Many of my students haven’t really developed into writers yet, and doing this kind of writing, about these kinds of relatively un-engaging topics, may actually keep them from developing much further. Why is there such a prejudice against letting students write from life about topics that interest them and letting them do their own research?

Because you can’t test individuality, and you can’t score thousands of different topics with a computer algorithm (which is where I’m afraid we’re heading; even now our 8th graders will get one “human score” and one “computer score.”) The forces shaping out assessments, and thus the education we force upon our students, are not based upon sound educational principles, but on what is expedient to get scores in the most efficient way possible, at whatever cost to the students, or the tax payers for that matter. These tests don’t come cheap.

Meanwhile, we’d been told we had to do “remediation” for the upcoming test. This involved making lists of kids who were in danger of “failing” the upcoming state test. This was an interesting task since we don’t even know what cut scores will be yet. We also found out that we couldn’t “pull” students from PE or elective classes because they, like everyone else, now have End Of Course Exams (EOC’s). So we are pulling them from our own classes Monday and Tuesday. Our district writing coach, who is really extremely helpful, is coming in to assist. I will be out of class most of Monday and Tuesday, and the two of us will guide groups of 5 to 11 students through a two-day writing-to-text exercise.

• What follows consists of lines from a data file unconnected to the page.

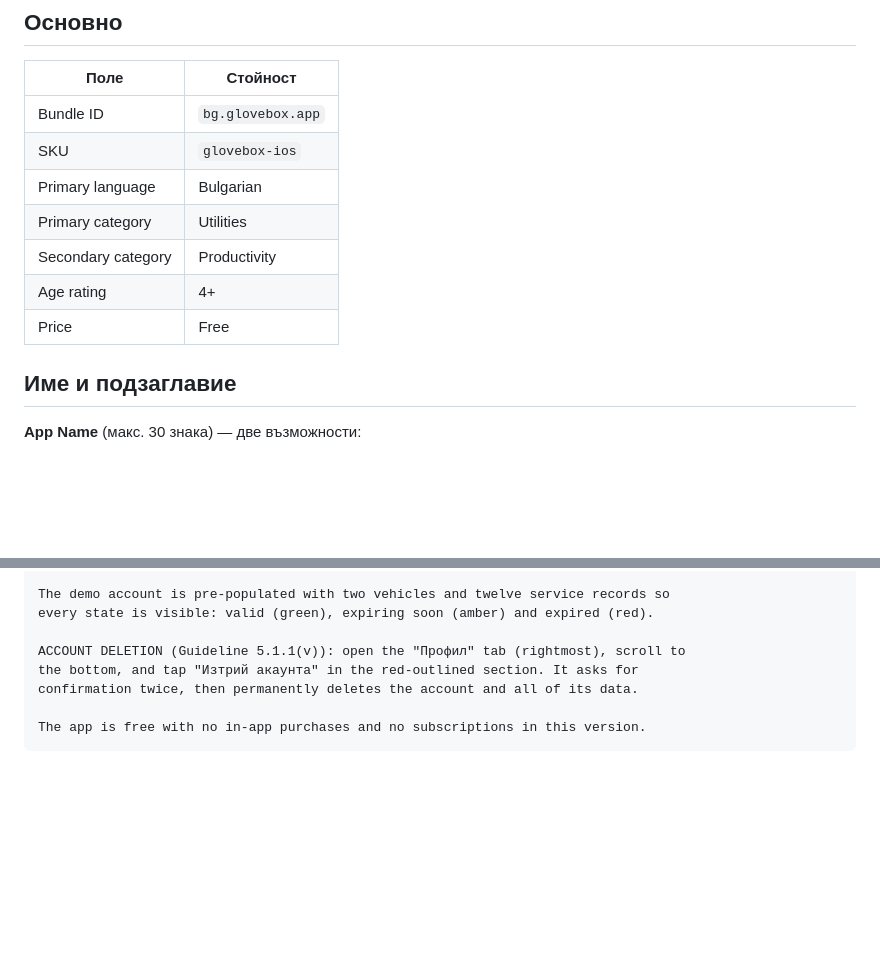
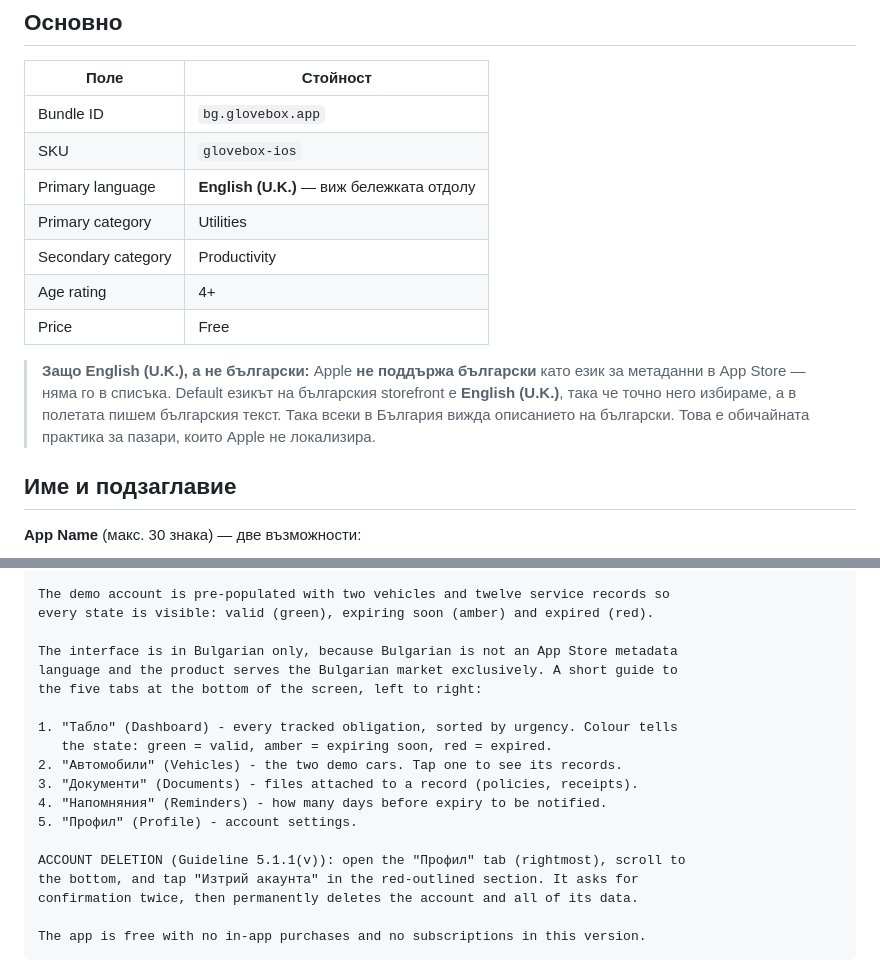
Before and after one commit to adibonev/Glovebox, a Markdown page: docs/APP_STORE_LISTING.md, 2 parts joined by grey strips. Rendered like a GitHub page; blank space fills up the shorter version.

Commit message:
docs: App Store primary language is English (U.K.), not Bulgarian
Apple does not support Bulgarian as an App Store metadata localization at all.
The Bulgaria storefront defaults to English (U.K.), so that is the primary
language to pick - with the Bulgarian copy written into those fields, which is
what Bulgarian users then see.

Also expanded the App Review notes with a tab-by-tab guide, since the reviewer
meets a fully Bulgarian interface.

Co-Authored-By: Claude Opus 5 <noreply@anthropic.com>

```diff
--- a/docs/APP_STORE_LISTING.md
+++ b/docs/APP_STORE_LISTING.md
@@ -8,11 +8,17 @@
 | --- | --- |
 | Bundle ID | `bg.glovebox.app` |
 | SKU | `glovebox-ios` |
-| Primary language | Bulgarian |
+| Primary language | **English (U.K.)** — виж бележката отдолу |
 | Primary category | Utilities |
 | Secondary category | Productivity |
 | Age rating | 4+ |
 | Price | Free |
+
+> **Защо English (U.K.), а не български:** Apple **не поддържа български** като език за
+> метаданни в App Store — няма го в списъка. Default езикът на българския storefront е
+> **English (U.K.)**, така че точно него избираме, а в полетата пишем българския текст.
+> Така всеки в България вижда описанието на български. Това е обичайната практика за
+> пазари, които Apple не локализира.
 
 ## Име и подзаглавие
 
@@ -101,6 +107,17 @@ document expiry dates: insurance, road tax, vignette, roadworthiness inspection.
 The demo account is pre-populated with two vehicles and twelve service records so
 every state is visible: valid (green), expiring soon (amber) and expired (red).
 
+The interface is in Bulgarian only, because Bulgarian is not an App Store metadata
+language and the product serves the Bulgarian market exclusively. A short guide to
+the five tabs at the bottom of the screen, left to right:
+
+1. "Табло" (Dashboard) - every tracked obligation, sorted by urgency. Colour tells
+   the state: green = valid, amber = expiring soon, red = expired.
+2. "Автомобили" (Vehicles) - the two demo cars. Tap one to see its records.
+3. "Документи" (Documents) - files attached to a record (policies, receipts).
+4. "Напомняния" (Reminders) - how many days before expiry to be notified.
+5. "Профил" (Profile) - account settings.
+
 ACCOUNT DELETION (Guideline 5.1.1(v)): open the "Профил" tab (rightmost), scroll to
 the bottom, and tap "Изтрий акаунта" in the red-outlined section. It asks for
 confirmation twice, then permanently deletes the account and all of its data.
```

Speaking of which, I had to spend a couple of days finding resources for and creating a fake FSA test. I finally found a topic with my wife’s help: should kids receive allowance or not? I found one neutral article, one pro-allowance, and one article about someone who says allowance is evil. It’s actually better than some of the stuff that came with our textbook, I think. But it took time.

So Monday and Tuesday I’m mostly out of the classroom re-mediating students to take a test that none of us have really seen, a test that has no cut score and whose rubric was just finalized about three months ago.

I won’t be with my students for their last day of taking the Volusia Literacy Test. But that doesn’t matter. I’m not supposed to help them with it anyway. I’m not a teacher on those days. I’m a test-enforcer.

I’ll let you know how Monday goes. Before I start re-mediating, I’m going to be attending a meeting about how to administer the FSA.